“Does anyone know about Katsucons policy regarding photographers and/or equipment? I’ve been hearing stuff about they aren’t allowing “free standing” or “pro” equipment which I assume would mean any light stands or flashes.” – Blake of Bentpic
The answer to this is simple, if you are to travel to the website of the Gaylord National Hotel, (information provided by Jayce of Photosnxs):
Professional photography/videography will only be allowed and approved for the following situations:
- Contracted Events, Meetings and Conventions taking place onsite at Gaylord National for event documentation and promotional purposes. The photographer/ videographer must be provided an official event badge/credential or other form of identification from the event organizer that easily identifies them as being affiliated with the group or organization. This badge/credential or other form of identification must always be worn or visible at all times while the photographer is conducting services on Gaylord property.

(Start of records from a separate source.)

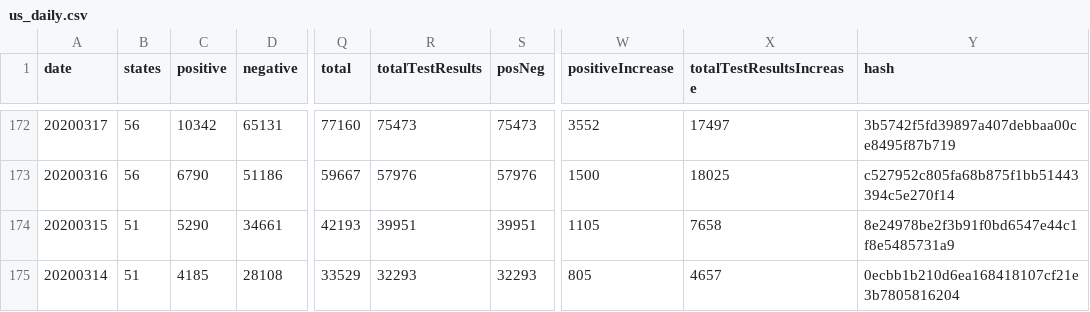
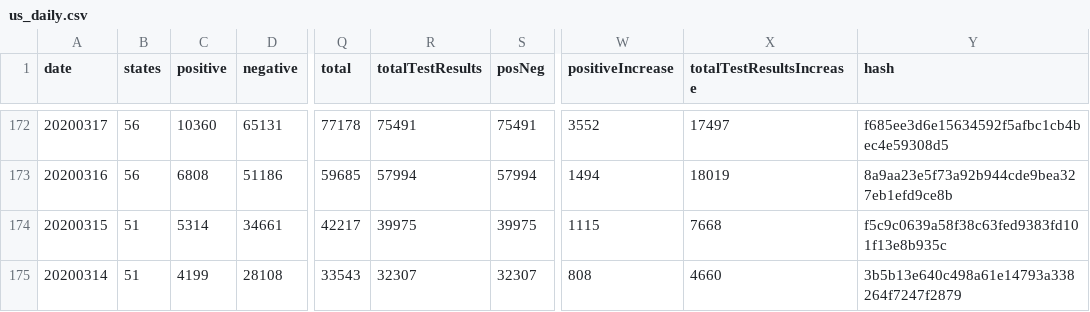
Before and after one commit to mvcostanzo/covid-tracking-data, a CSV file: data/us_daily.csv, drawn as a sheet; only a part is shown, gaps mark what is left out; the diff covers the shown part only; the diff names each change by its address in the sheet, - before the commit and + after, or states it on an @@ line.

```diff
--- a/data/us_daily.csv
+++ b/data/us_daily.csv
-C172 (positive): 10342
+C172 (positive): 10360
-Q172 (total): 77160
+Q172 (total): 77178
-R172 (totalTestResults): 75473
+R172 (totalTestResults): 75491
-S172 (posNeg): 75473
+S172 (posNeg): 75491
-Y172 (hash): 3b5742f5fd39897a407debbaa00ce8495f87b719
+Y172 (hash): f685ee3d6e15634592f5afbc1cb4bec4e59308d5
-C173 (positive): 6790
+C173 (positive): 6808
-Q173 (total): 59667
+Q173 (total): 59685
-R173 (totalTestResults): 57976
+R173 (totalTestResults): 57994
-S173 (posNeg): 57976
+S173 (posNeg): 57994
-W173 (positiveIncrease): 1500
+W173 (positiveIncrease): 1494
-X173 (totalTestResultsIncrease): 18025
+X173 (totalTestResultsIncrease): 18019
-Y173 (hash): c527952c805fa68b875f1bb51443394c5e270f14
+Y173 (hash): 8a9aa23e5f73a92b944cde9bea327eb1efd9ce8b
-C174 (positive): 5290
+C174 (positive): 5314
-Q174 (total): 42193
+Q174 (total): 42217
-R174 (totalTestResults): 39951
+R174 (totalTestResults): 39975
-S174 (posNeg): 39951
+S174 (posNeg): 39975
-W174 (positiveIncrease): 1105
+W174 (positiveIncrease): 1115
-X174 (totalTestResultsIncrease): 7658
+X174 (totalTestResultsIncrease): 7668
-Y174 (hash): 8e24978be2f3b91f0bd6547e44c1f8e5485731a9
+Y174 (hash): f5c9c0639a58f38c63fed9383fd101f13e8b935c
-C175 (positive): 4185
+C175 (positive): 4199
-Q175 (total): 33529
+Q175 (total): 33543
-R175 (totalTestResults): 32293
+R175 (totalTestResults): 32307
-S175 (posNeg): 32293
+S175 (posNeg): 32307
-W175 (positiveIncrease): 805
+W175 (positiveIncrease): 808
-X175 (totalTestResultsIncrease): 4657
+X175 (totalTestResultsIncrease): 4660
-Y175 (hash): 0ecbb1b210d6ea168418107cf21e3b7805816204
+Y175 (hash): 3b5b13e640c498a61e14793a338264f7247f2879
```
Also changed, not shown: 157 edited cells elsewhere in this file, data/states_current.csv, data/states_info.csv, 1 other file.
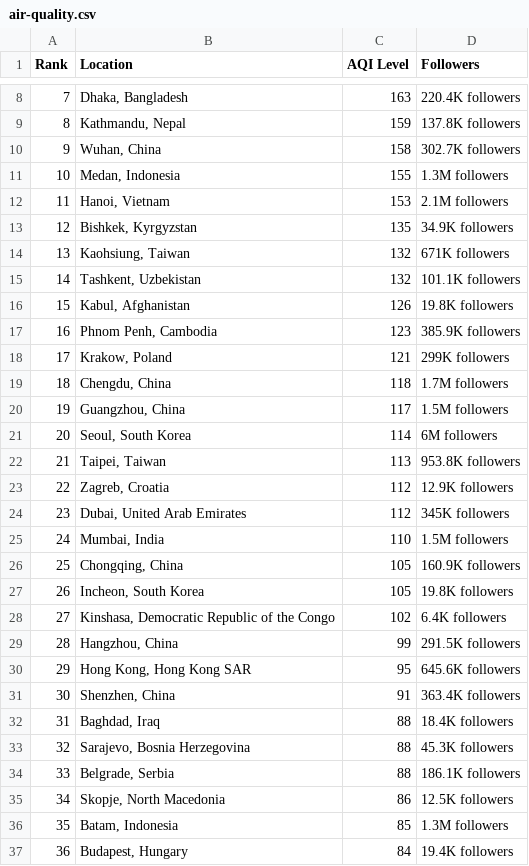
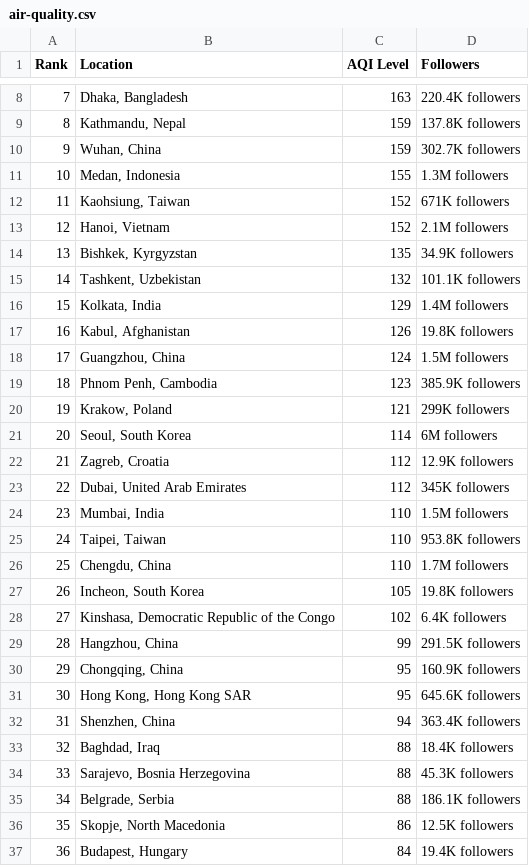
Before and after one commit to dipunew/Most-Polluted-Cities-in-The-World, a CSV file: air-quality.csv, drawn as a sheet; only a part is shown, gaps mark what is left out; removed rows and columns are numbered as before the commit, all else as after; the diff covers the shown part only; the diff names each change by its address in the sheet, - before the commit and + after, or states it on an @@ line.

```diff
--- a/air-quality.csv
+++ b/air-quality.csv
-C10 (AQI Level): 158
+C10 (AQI Level): 159
+row 12: 11 | Kaohsiung, Taiwan | 152 | 671K followers
@@ column A (Rank) renumbered from row 13 down @@
-C13 (AQI Level): 153
+C13 (AQI Level): 152
-row 14: 13 | Kaohsiung, Taiwan | 132 | 671K followers
+row 16: 15 | Kolkata, India | 129 | 1.4M followers
+row 18: 17 | Guangzhou, China | 124 | 1.5M followers
-row 19: 18 | Chengdu, China | 118 | 1.7M followers
-row 20: 19 | Guangzhou, China | 117 | 1.5M followers
-row 22: 21 | Taipei, Taiwan | 113 | 953.8K followers
-row 26: 25 | Chongqing, China | 105 | 160.9K followers
+row 25: 24 | Taipei, Taiwan | 110 | 953.8K followers
+row 26: 25 | Chengdu, China | 110 | 1.7M followers
+row 30: 29 | Chongqing, China | 95 | 160.9K followers
-C32 (AQI Level): 91
+C32 (AQI Level): 94
-row 36: 35 | Batam, Indonesia | 85 | 1.3M followers
```
Also changed, not shown: 16 added rows, 14 removed rows and 5 edited cells elsewhere in this file.
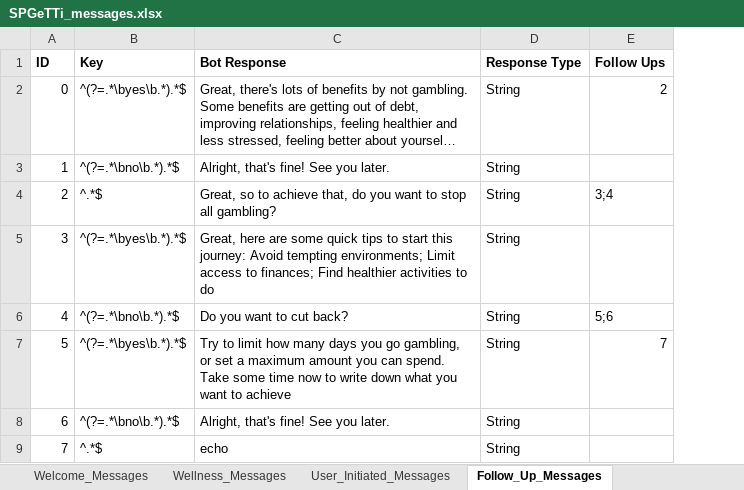
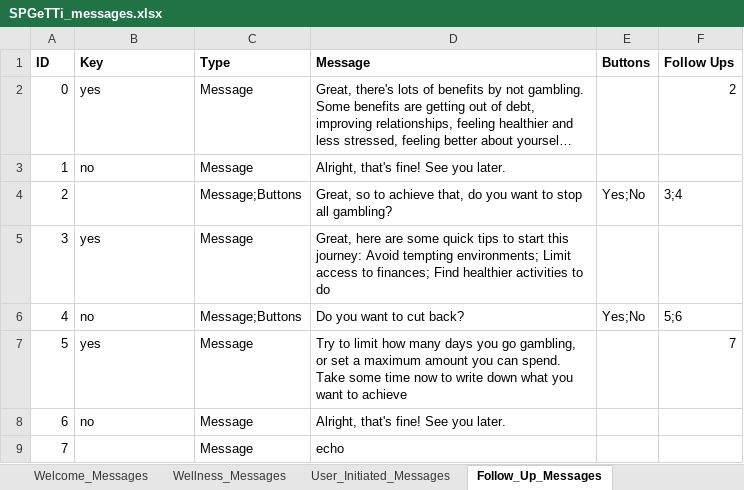
Before and after one commit to Hailubby/761_ChatBot, an Excel workbook: resources/SPGeTTi_messages.xlsx, sheet Follow_Up_Messages, drawn as a sheet; long unchanged cells end in …; values as stored, in another font and other column widths than the file's, no borders; removed rows and columns are numbered as before the commit, all else as after; the diff names each change by its address in the sheet, - before the commit and + after, or states it on an @@ line.

Commit message:
Update spreadsheet template

```diff
--- a/resources/SPGeTTi_messages.xlsx (sheet Follow_Up_Messages)
+++ b/resources/SPGeTTi_messages.xlsx (sheet Follow_Up_Messages)
+column C (Type), rows 2-9: Message | Message | Message;Buttons | Message | Message;Buttons | Message | Message | Message
-column D (Response Type), rows 2-9: all String
+column E (Buttons), rows 4-6: Yes;No |  | Yes;No
-D1: Bot Response
+D1: Message
-B2 (Key): ^(?=.*\byes\b.*).*$
+B2 (Key): yes
-B3 (Key): ^(?=.*\bno\b.*).*$
+B3 (Key): no
-B4 (Key): ^.*$
+B4 (Key): (empty)
-B5 (Key): ^(?=.*\byes\b.*).*$
+B5 (Key): yes
-B6 (Key): ^(?=.*\bno\b.*).*$
+B6 (Key): no
-B7 (Key): ^(?=.*\byes\b.*).*$
+B7 (Key): yes
-B8 (Key): ^(?=.*\bno\b.*).*$
+B8 (Key): no
-B9 (Key): ^.*$
+B9 (Key): (empty)
```
Also changed, not shown: sheet User_Initiated_Messages, 2 other files.
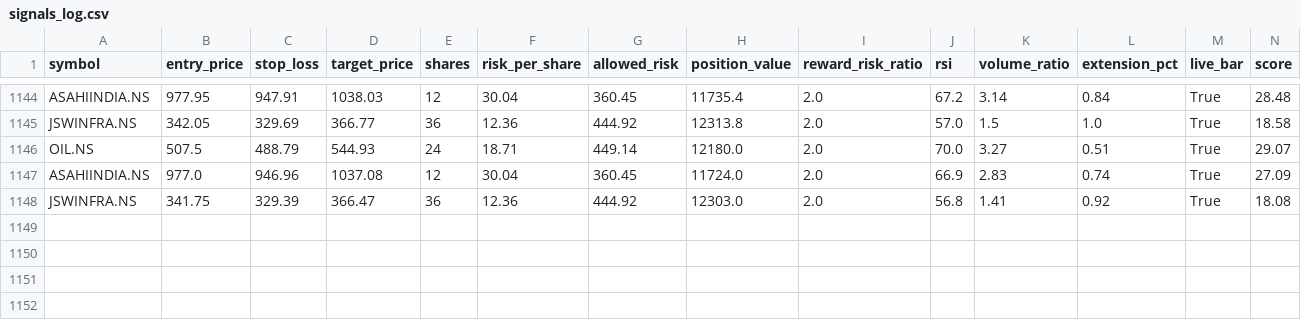
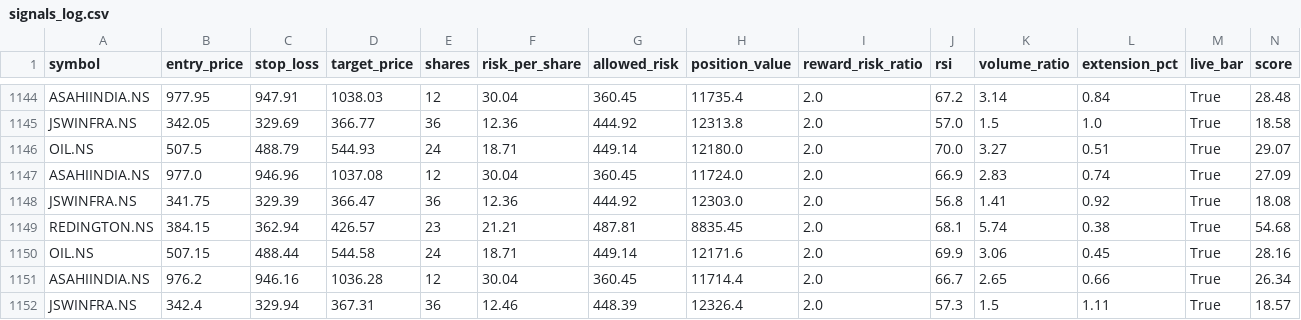
Before and after one commit to eeshanshukla12-star/nse_screener_1_.py, a CSV file: signals_log.csv, drawn as a sheet; only a part is shown, gaps mark what is left out; rows hold the shown columns only; the diff names each change by its address in the sheet, - before the commit and + after, or states it on an @@ line.

Commit message:
Update signal log [skip ci]

```diff
--- a/signals_log.csv
+++ b/signals_log.csv
+row 1149: REDINGTON.NS | 384.15 | 362.94 | 426.57 | 23 | 21.21 | 487.81 | 8835.45 | 2.0 | 68.1 | 5.74 | 0.38 | True | 54.68
+row 1150: OIL.NS | 507.15 | 488.44 | 544.58 | 24 | 18.71 | 449.14 | 12171.6 | 2.0 | 69.9 | 3.06 | 0.45 | True | 28.16
+row 1151: ASAHIINDIA.NS | 976.2 | 946.16 | 1036.28 | 12 | 30.04 | 360.45 | 11714.4 | 2.0 | 66.7 | 2.65 | 0.66 | True | 26.34
+row 1152: JSWINFRA.NS | 342.4 | 329.94 | 367.31 | 36 | 12.46 | 448.39 | 12326.4 | 2.0 | 57.3 | 1.5 | 1.11 | True | 18.57
```
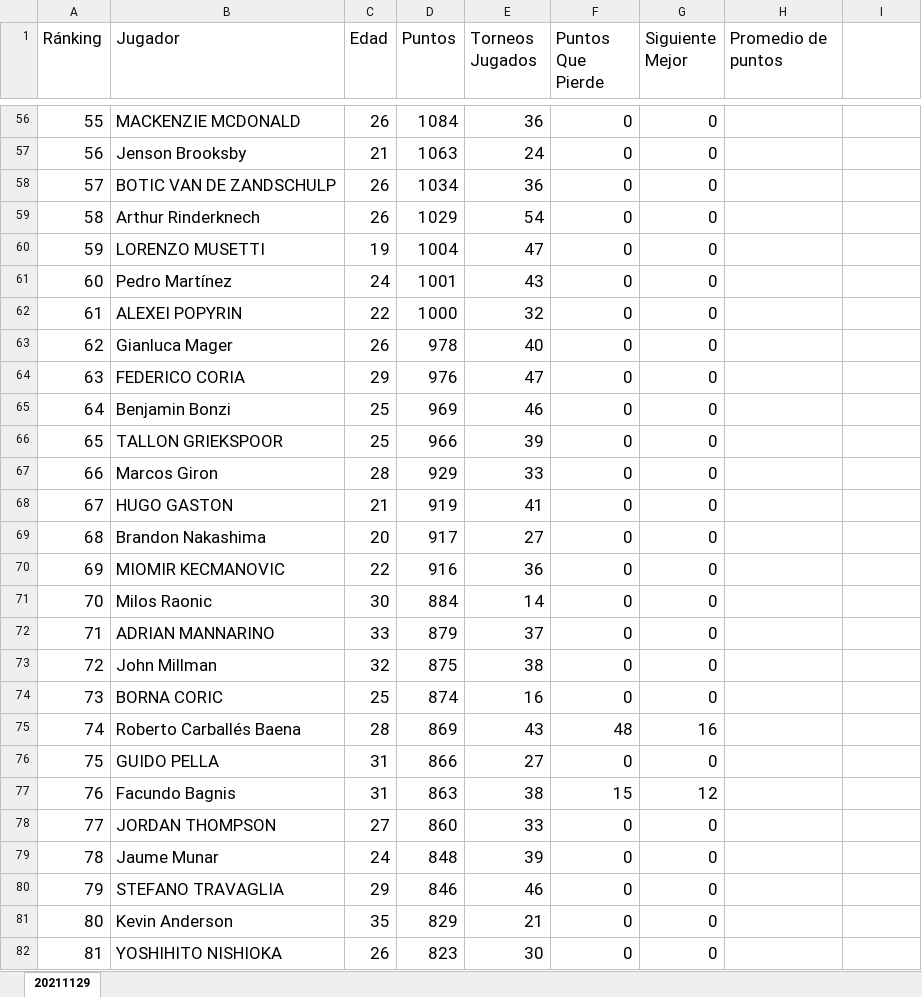
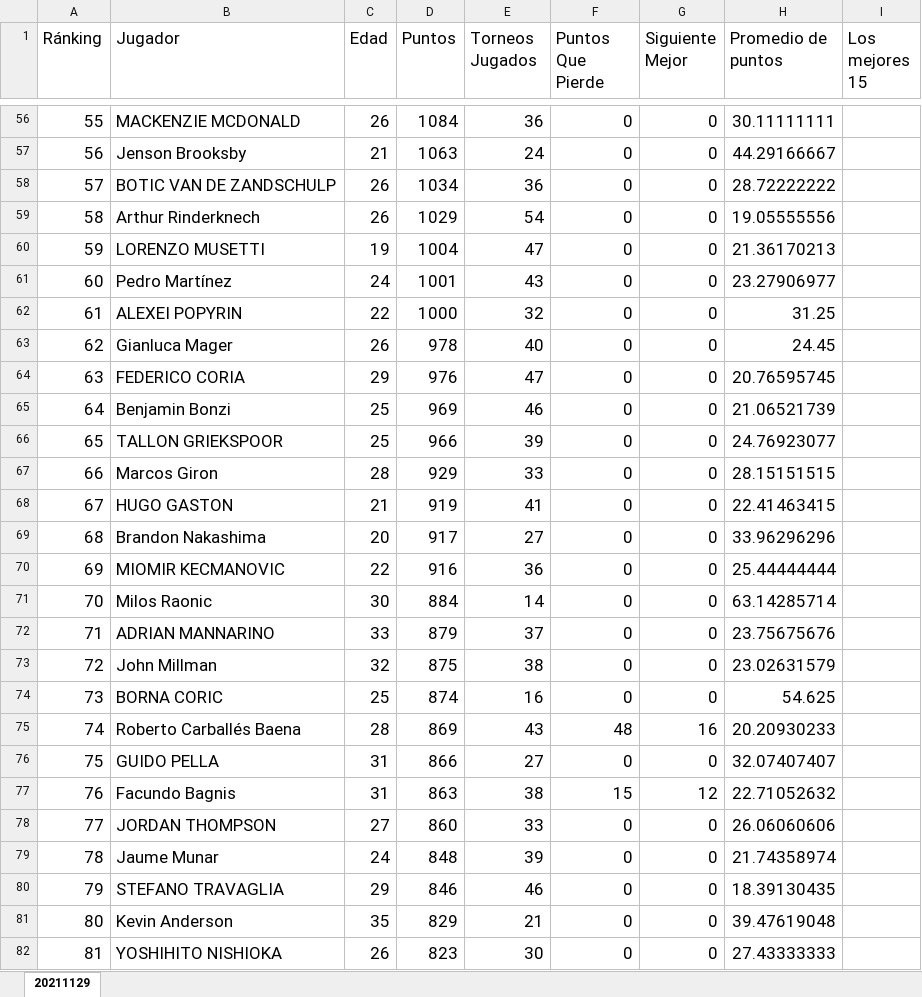
Before and after one commit to AMGM2/Ejercicios-Excel-Intermedio, an Excel workbook: 2/Top-500-Ranking-ATP.xlsx, sheet 20211129, drawn as a sheet; only a part is shown, gaps mark what is left out; values as stored, in another font and other column widths than the file's, no borders; charts and pictures and conditional formats not drawn; the diff covers the shown part only; the diff names each change by its address in the sheet, - before the commit and + after, or states it on an @@ line.

```diff
--- a/2/Top-500-Ranking-ATP.xlsx (sheet 20211129)
+++ b/2/Top-500-Ranking-ATP.xlsx (sheet 20211129)
-I1: (empty)
+I1: Los mejores 15
-H56 (Promedio de puntos): (empty)
+H56 (Promedio de puntos): 30.11111111
-H57 (Promedio de puntos): (empty)
+H57 (Promedio de puntos): 44.29166667
-H58 (Promedio de puntos): (empty)
+H58 (Promedio de puntos): 28.72222222
-H59 (Promedio de puntos): (empty)
+H59 (Promedio de puntos): 19.05555556
-H60 (Promedio de puntos): (empty)
+H60 (Promedio de puntos): 21.36170213
-H61 (Promedio de puntos): (empty)
+H61 (Promedio de puntos): 23.27906977
-H62 (Promedio de puntos): (empty)
+H62 (Promedio de puntos): 31.25
-H63 (Promedio de puntos): (empty)
+H63 (Promedio de puntos): 24.45
-H64 (Promedio de puntos): (empty)
+H64 (Promedio de puntos): 20.76595745
-H65 (Promedio de puntos): (empty)
+H65 (Promedio de puntos): 21.06521739
-H66 (Promedio de puntos): (empty)
+H66 (Promedio de puntos): 24.76923077
-H67 (Promedio de puntos): (empty)
+H67 (Promedio de puntos): 28.15151515
-H68 (Promedio de puntos): (empty)
+H68 (Promedio de puntos): 22.41463415
-H69 (Promedio de puntos): (empty)
+H69 (Promedio de puntos): 33.96296296
-H70 (Promedio de puntos): (empty)
+H70 (Promedio de puntos): 25.44444444
-H71 (Promedio de puntos): (empty)
+H71 (Promedio de puntos): 63.14285714
-H72 (Promedio de puntos): (empty)
+H72 (Promedio de puntos): 23.75675676
-H73 (Promedio de puntos): (empty)
+H73 (Promedio de puntos): 23.02631579
-H74 (Promedio de puntos): (empty)
+H74 (Promedio de puntos): 54.625
-H75 (Promedio de puntos): (empty)
+H75 (Promedio de puntos): 20.20930233
-H76 (Promedio de puntos): (empty)
+H76 (Promedio de puntos): 32.07407407
-H77 (Promedio de puntos): (empty)
+H77 (Promedio de puntos): 22.71052632
-H78 (Promedio de puntos): (empty)
+H78 (Promedio de puntos): 26.06060606
-H79 (Promedio de puntos): (empty)
+H79 (Promedio de puntos): 21.74358974
-H80 (Promedio de puntos): (empty)
+H80 (Promedio de puntos): 18.39130435
-H81 (Promedio de puntos): (empty)
+H81 (Promedio de puntos): 39.47619048
-H82 (Promedio de puntos): (empty)
+H82 (Promedio de puntos): 27.43333333
```
Also changed, not shown: 473 edited cells elsewhere in this sheet.
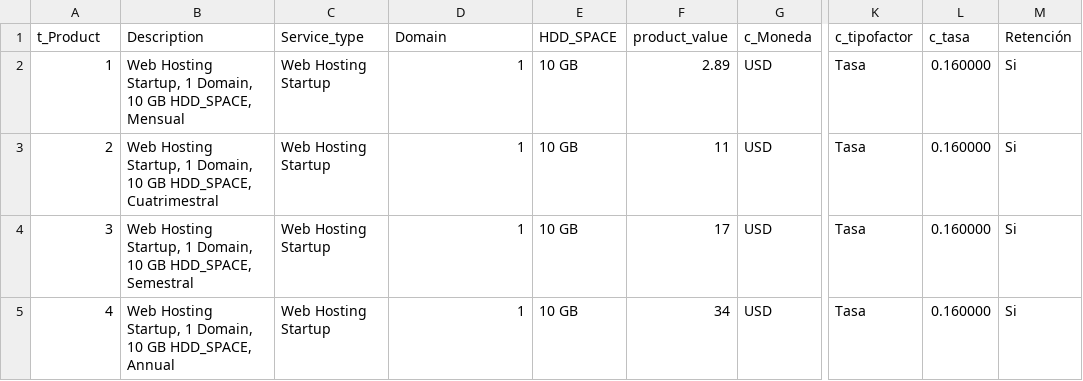
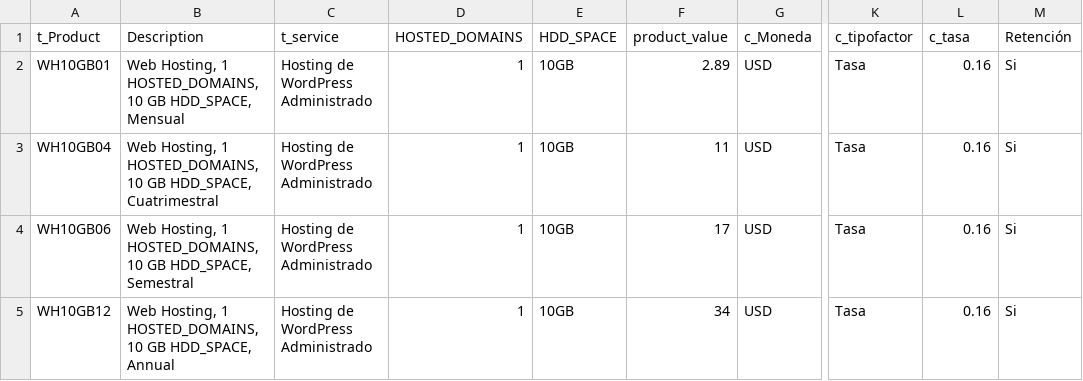
Before and after one commit to TCS2211194M1/Antares_project, a CSV file: tablas/t_Product.csv, drawn as a sheet; only a part is shown, gaps mark what is left out; the diff names each change by its address in the sheet, - before the commit and + after, or states it on an @@ line.

```diff
--- a/tablas/t_Product.csv
+++ b/tablas/t_Product.csv
-C1: Service_type
+C1: t_service
-D1: Domain
+D1: HOSTED_DOMAINS
-A2 (t_Product): 1
+A2 (t_Product): WH10GB01
-B2 (Description): Web Hosting Startup, 1 Domain, 10 GB…
+B2 (Description): Web Hosting, 1 HOSTED_DOMAINS, 10 GB…
-C2:C5 (t_service): Web Hosting Startup
+C2:C5 (t_service): Hosting de WordPress Administrado
-E2:E5 (HDD_SPACE): 10 GB
+E2:E5 (HDD_SPACE): 10GB
-L2:L5 (c_tasa): 0.160000
+L2:L5 (c_tasa): 0.16
-A3 (t_Product): 2
+A3 (t_Product): WH10GB04
-B3 (Description): Web Hosting Startup, 1 Domain, 10 GB…
+B3 (Description): Web Hosting, 1 HOSTED_DOMAINS, 10 GB…
-A4 (t_Product): 3
+A4 (t_Product): WH10GB06
-B4 (Description): Web Hosting Startup, 1 Domain, 10 GB…
+B4 (Description): Web Hosting, 1 HOSTED_DOMAINS, 10 GB…
-A5 (t_Product): 4
+A5 (t_Product): WH10GB12
-B5 (Description): Web Hosting Startup, 1 Domain, 10 GB…
+B5 (Description): Web Hosting, 1 HOSTED_DOMAINS, 10 GB…
```
Also changed, not shown: tablas/c_ObjetoImp.csv, tablas/t_login.csv, 6 other files.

- Contracted Wedding/Commitment Ceremony & Wedding Receptions taking place onsite at Gaylord National Resort. The couple will work with the Weddings Department and their Gaylord Event Coordinator regarding the details of their planned photography/videographer session, including pre-arranging a specific date and time, so it can be authorized in advance.
- Only couples having their Wedding Ceremony/Wedding Reception event occur onsite at Gaylord National are allowed to have their Wedding or Engagement photos/videos taken onsite. Questions regarding this policy should be directed to the Gaylord Weddings Department.
- News Media Coverage - Members of the news media should contact our Public Relations department in advance by calling (301) 965-2111. New media visits for the purpose of onsite photography or videographymust be arranged in advance. Official press credentials are required.
So after reading that you may wonder why these certain groups are allowed, its because the Gaylord is protecting their intellectual property. If you created something, and others were coming their and profiting from it in some way you want a piece of the cut. That’s it plain and simple. Umbrellas and stands give the appearance of professional work, and professional usually means there is money involved and if they can’t prove you aren’t making money or not, they figure the easiest way to just crush confusion is to just not allow any of it at all unless you meet the criteria above.
So if you don’t meet those requirements, then there are other ways to get some shots. It won’t work all the time, because a certain look just needs certain experience to do it, or the gear to do it. A couple examples are below:
In all honesty the picture below feature the amazing Sistercacao Cosplay (who btw has some posters at the store here) I didnt use because the light wasn’t soft enough in my opinion, nor did I take the time to color balance the cool flash to the much warmer room temperature, thus I really didnt use this image for distribution. But that was solely my fault. But I managed to grab this photo after buying their $50 dollar salmon at the Steakhouse in the Gaylord. It wasn’t necessary but I was just being nice before walking in there to just grab a shot. I don’t recommend doing that btw, and here’s the reason.
1. They didn’t allow me to bring in my light stand
2. They didn’t allow me to use an umbrelle with Coolsteel27 holding it.
3. The food was not bad, but the portion was silly for the price.
4. I had to use a sheet of diffusion which he had to hold the flash and hold the sheet.
The proper way to get this shot? Use a sheet of foamcore and fire the flash into the foam core to bounce the light back on to the subject, and make sure you color balance your flash.
So this is just a little something to kind of getting your mind working as to how you might be able to make it without floor standing equipment. In my honest opinion though, I would not like to be in that situation. It’s not comfortable for me. One thing I will add, is to just bring your stuff anyway. The worst they can do is just tell you no.
About the Author
Kayhettin (Larry Wharton)
Kayhettin (Larry Wharton) Is the editor-in-chief for Elysiam.org and an avid gamer of many genres and fan of pop culture and the limitless value it brings to the world.